There is no way for me to fill in those missing pieces. They are irreplaceable. All I can do is recognize and acknowledge. But maybe the edges can be blurred, and a new picture of belonging will emerge. Causing the frustrations of the missing pieces to fade.

A Hug I Could Not Refuse

Social distancing guidelines do not allow for hugs in most situations. And compared to my typical teacher hug routine, I would guess I’m about 90% successful at school. Although honestly, it feels more like missed opportunities than successes.

One day last week, there was an opportunity I’m glad I did not miss.

Music class is supposed to be fun and engaging. At least, that is my plan. And when I cannot seem to get a student interested, engaged, connecting-it is frustrating. Last week I had one of those kiddos.

In our first class together, there was constant disruption. This student showed no desire to participate. No matter what I tried, he was determined to get out of the room.

The next time I came to this class, something was different. I have no idea what had happened before my arrival, but my friend was sitting there ready for music.

Now, several reminders and redirections were needed, but there was also participation! And he made it through the entire lesson. Even though it was a small step, I counted it a success.

Later in the day, I walked past the same class heading out to recess. I caught the eye of my friend. “You did a great job in music today. I am really proud of you,” I said. He stepped out of line and sheepishly reached one arm out to give me a hug. His reach was hesitant, his eyes looking down.

Needless to say, social distancing guidelines flew right out the window.

This was a big step, and a hug I could not refuse. ❤

Notes on a Page

Revisiting a page
Filled with notes
First learned
Many years ago
A glance brings
Faded memories
Of piano keys
Under my fingers
Muscle memory begins
To clear away
Cobwebs collected
In silence
Words and symbols
Carefully written
On the page
Bring a smile
Valuable reminders
Purposefully placed by
The trusted hand
Of a teacher-
Oh, if only
Squinting eyes
Revealed someone
Sitting nearby-
A guide
Patiently leading
Beyond space
And time
Beyond notes
And rhythms
Shedding light
On the mysterious
Sound of
Rich harmonies
Surrounding
Hidden melodies
Listening intently as
Eyes and hands
Once again read
Notes on a page

~In memory of Dr. William Trantham~

Singing Along

I introduced a new song to my classes this week, “You-Nique.” It is part of a music curriculum entitled “Quaver.” Music teachers in our district are participating in a pilot of this material for the remainder of the school year.

My impression so far?
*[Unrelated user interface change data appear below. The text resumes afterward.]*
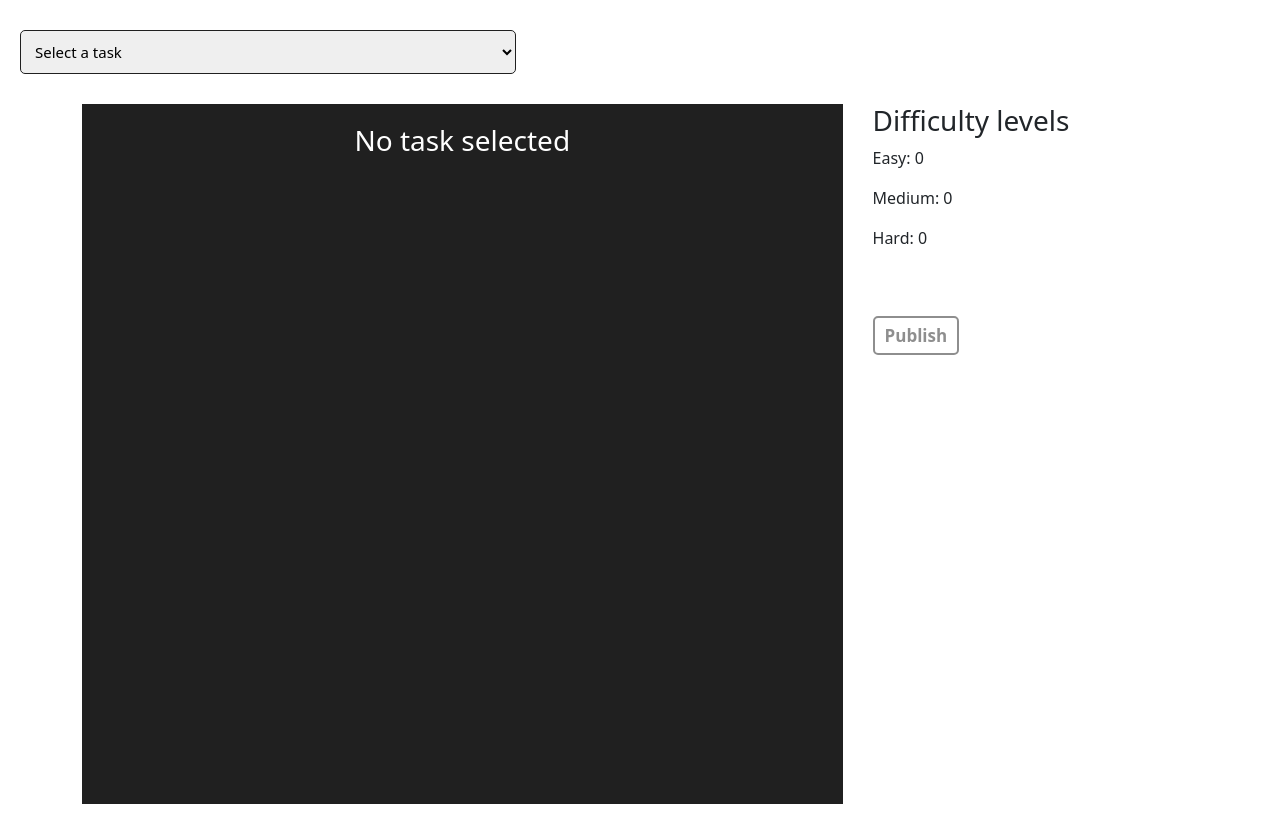
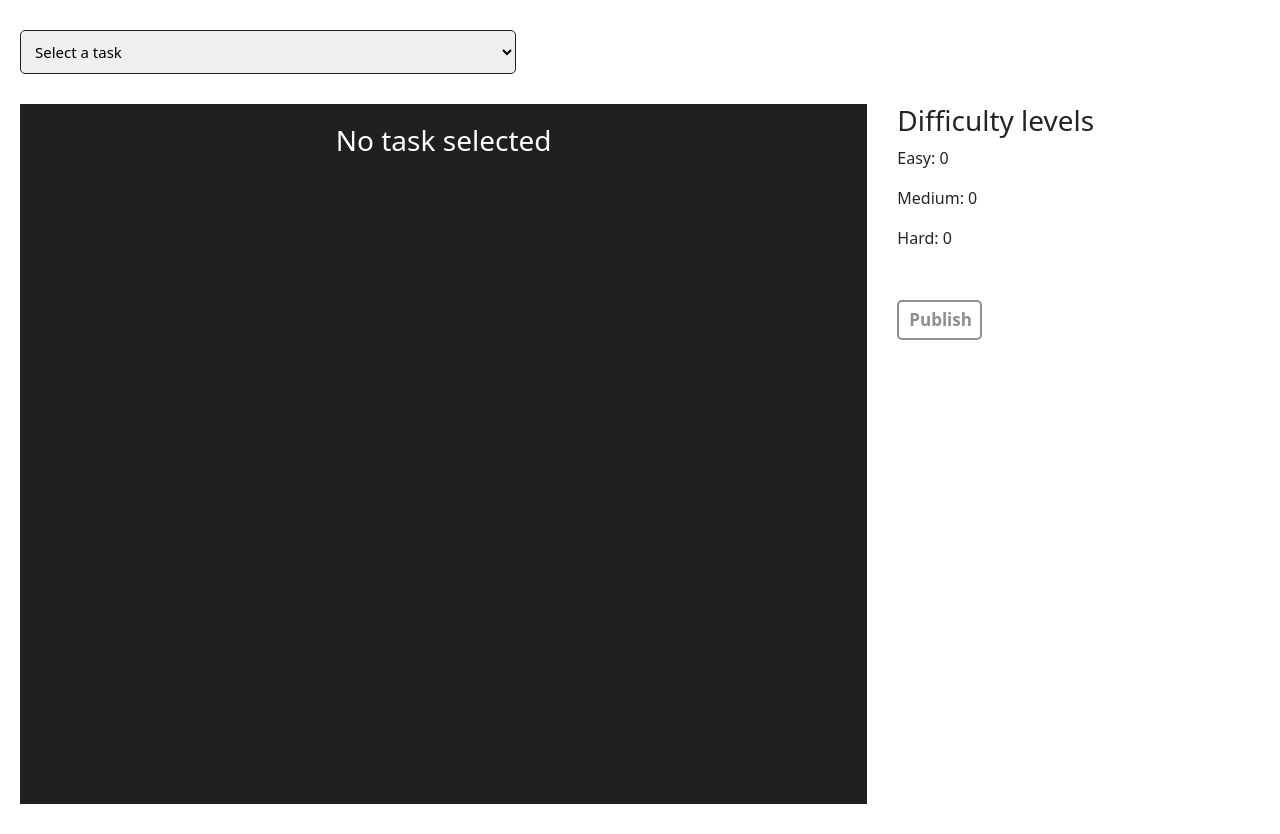
Before and after one commit to Permatech-IT/Code_tester_Admin, a React (Create React App) app: page / in a window 1280 px wide. Built offline with nearby package versions, Linux system fonts and the light colour scheme.

Commit message:
update(modal): update UI/UX of Modal

```diff
--- a/src/App.css
+++ b/src/App.css
@@ -12,18 +12,18 @@
   border-radius: 5px;
 }
 
-.App .container {
+.App .cont {
   display: flex;
   margin-top: 30px;
 }
 
-.container .ace_editor {
+.cont .ace_editor {
   width: 100% !important;
   height: 200px !important;
   margin-bottom: 30px;
 }
 
-.container .selected-tasks {
+.cont .selected-tasks {
   width: 70%;
   height: 700px;
   overflow-y: auto;
@@ -52,12 +52,15 @@
   cursor: pointer;
 }
 
-.container .difficulty-levels {
+.cont .difficulty-levels {
   width: 30%;
   margin-left: 30px;
 }
 
-.container .publish {
+.cont .publish {
+  display: block;
+  width: 85px;
+  height: 40px;
   outline: none;
   background: transparent;
   border: 2px solid #202020;
@@ -74,3 +77,36 @@
   cursor: not-allowed;
   opacity: 0.5;
 }
+
+.dots {
+  width: 3.5em;
+  display: flex;
+  flex-flow: row nowrap;
+  align-items: center;
+  justify-content: space-between;
+}
+
+.dots div {
+  width: 0.8em;
+  height: 0.8em;
+  border-radius: 50%;
+  background-color: #202020;
+  animation: fade 0.8s ease-in-out alternate infinite;
+}
+
+.dots div:nth-of-type(1) {
+  animation-delay: -0.4s;
+}
+
+.dots div:nth-of-type(2) {
+  animation-delay: -0.2s;
+}
+
+@keyframes fade {
+  from {
+    opacity: 1;
+  }
+  to {
+    opacity: 0;
+  }
+}
--- a/src/App.js
+++ b/src/App.js
@@ -1,13 +1,13 @@
-import { useState } from 'react';
+import { useState, useCallback } from 'react';
 import AceEditor from "react-ace";
 import 'ace-builds/src-noconflict/mode-javascript';
 import 'ace-builds/src-noconflict/theme-monokai';
 import Modal from 'react-bootstrap/Modal';
-import Button from '@restart/ui/esm/Button';
 import "bootstrap/dist/css/bootstrap.min.css";
 
 import './App.css';
 import tasks from './data/tasks';
+import Loader from './Loader';
 
 const transformedTaskOptions = tasks.map(task => ({
   value: task.id,
@@ -49,10 +49,10 @@ function App() {
     countDifficultyLevels(newSelectedTasks, setDifficultyLevelsCount);
   }
 
-  const publish = () => {
-    setShow(true);
+  const publish = async () => {
     setLoading(true);
-    fetch('https://ap-south-1.aws.data.mongodb-api.com/app/application-0-pmrso/endpoint/assesment', {
+    const response = await fetch(
+      'https://ap-south-1.aws.data.mongodb-api.com/app/application-0-pmrso/endpoint/assesment', {
       method: 'POST',
       headers: {
         'Content-Type': 'application/json',
@@ -61,12 +61,13 @@ function App() {
         tasks: selectedTasks,
       }),
     })
-    .then(response => response.json())
-    .then((data) => {
-      setId(data["$oid"]);
+    const data = await response.json();
+    setId(data.$oid);
     setLoading(false);
-    });
+    setShow(true);
   }
+
+  const closeModal = useCallback(() => setShow(false), [])
 
   const handleChange = (e) => {
     const { value } = e.target;
@@ -94,7 +95,7 @@ function App() {
         ))}
       </select>
 
-      <section className="container">
+      <section className="cont">
         <section className="selected-tasks">
           {selectedTasks.length === 0
             ? <h3 className="no-task">No task selected</h3>
@@ -132,22 +133,25 @@ function App() {
           <p>Medium: {difficultyLevelsCount.medium}</p>
           <p>Hard: {difficultyLevelsCount.hard}</p>
 
-          <button className={`publish ${selectedTasks.length === 0 ? 'disabled' : ''}`}
-          disabled={selectedTasks.length === 0}
+          <button
+            className={`publish ${selectedTasks.length === 0 ? 'disabled' : ''}`}
+            disabled={selectedTasks.length === 0 || loading}
             onClick={publish}
-          >Publish</button>
+          >
+            {loading ? <Loader /> : 'Publish'}
+          </button>
         </aside>
       </section>
-      <Modal
-        show={show}
-        onHide={() => setShow(false)}
-        size="lg"
-        aria-labelledby="contained-modal-title-vcenter"
-        centered
-      >
-        {loading?<>...Posting Task</>:<> ID: {id}
-        <Button onClick={()=>setShow(false)}>Close</Button></>
-        }
+      <Modal show={show} onHide={closeModal} centered>
+        <Modal.Header closeButton>
+          <Modal.Title>Task link:</Modal.Title>
+        </Modal.Header>
+        <Modal.Body>
+          Copy this link and share it with candidates:
+          <br />
+          <br />
+          <pre>https://someurl.com/task/{id}</pre>
+        </Modal.Body>
       </Modal>
     </div>
   );
--- /dev/null
+++ b/src/Loader.js
@@ -0,0 +1,9 @@
+const Loader = () => (
+    <div class="dots">
+        <div></div>
+        <div></div>
+        <div></div>
+    </div>
+)
+
+export default Loader
```
Lines whose indentation alone changed are shown as unchanged.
It is a game-changer. The material is innovative, relevant, and engaging. It grabs the attention of students and does not let go.

The song I mentioned is only a tiny part of the material I utilized this week. But what a powerful piece. On the chorus, the main character sings:

“I’m brave, I’m strong, I’m loved, I’m smart, and I’m unique.”

Each time I pressed play, the room fell silent. All eyes watched the video and listened to the music. There were smiles and lots of head bobs. Many students were soon singing along.

Each time the song ended, without fail, someone would blurt out, “Can we hear it again?!” “Of course! But let’s talk about it first.”

Not only was the song catchy, but it also allowed for a great discussion. I asked students what they thought the word “unique” meant. Their answers ranged from beautiful and special to different.

I asked students if they ever had days where they did not feel strong or brave or loved. Some nodded their heads; others raised their hands. So honest.

I wanted them to know they were not alone. I told them there were times in my life when I didn’t feel strong or smart or loved. My intent was to acknowledge their feelings while also encouraging them.

Wouldn’t you know they ended up encouraging me? One sweet little boy spoke up, “Well, Mrs. Morris, we all love you!” “Oh sweetie, I love you guys, too.”

The song ends with the line, “And there’s no one else in the whole wide world, exactly like me.” I think we have a new favorite song. I have a feeling it will be requested often. And I look forward to singing right along with them.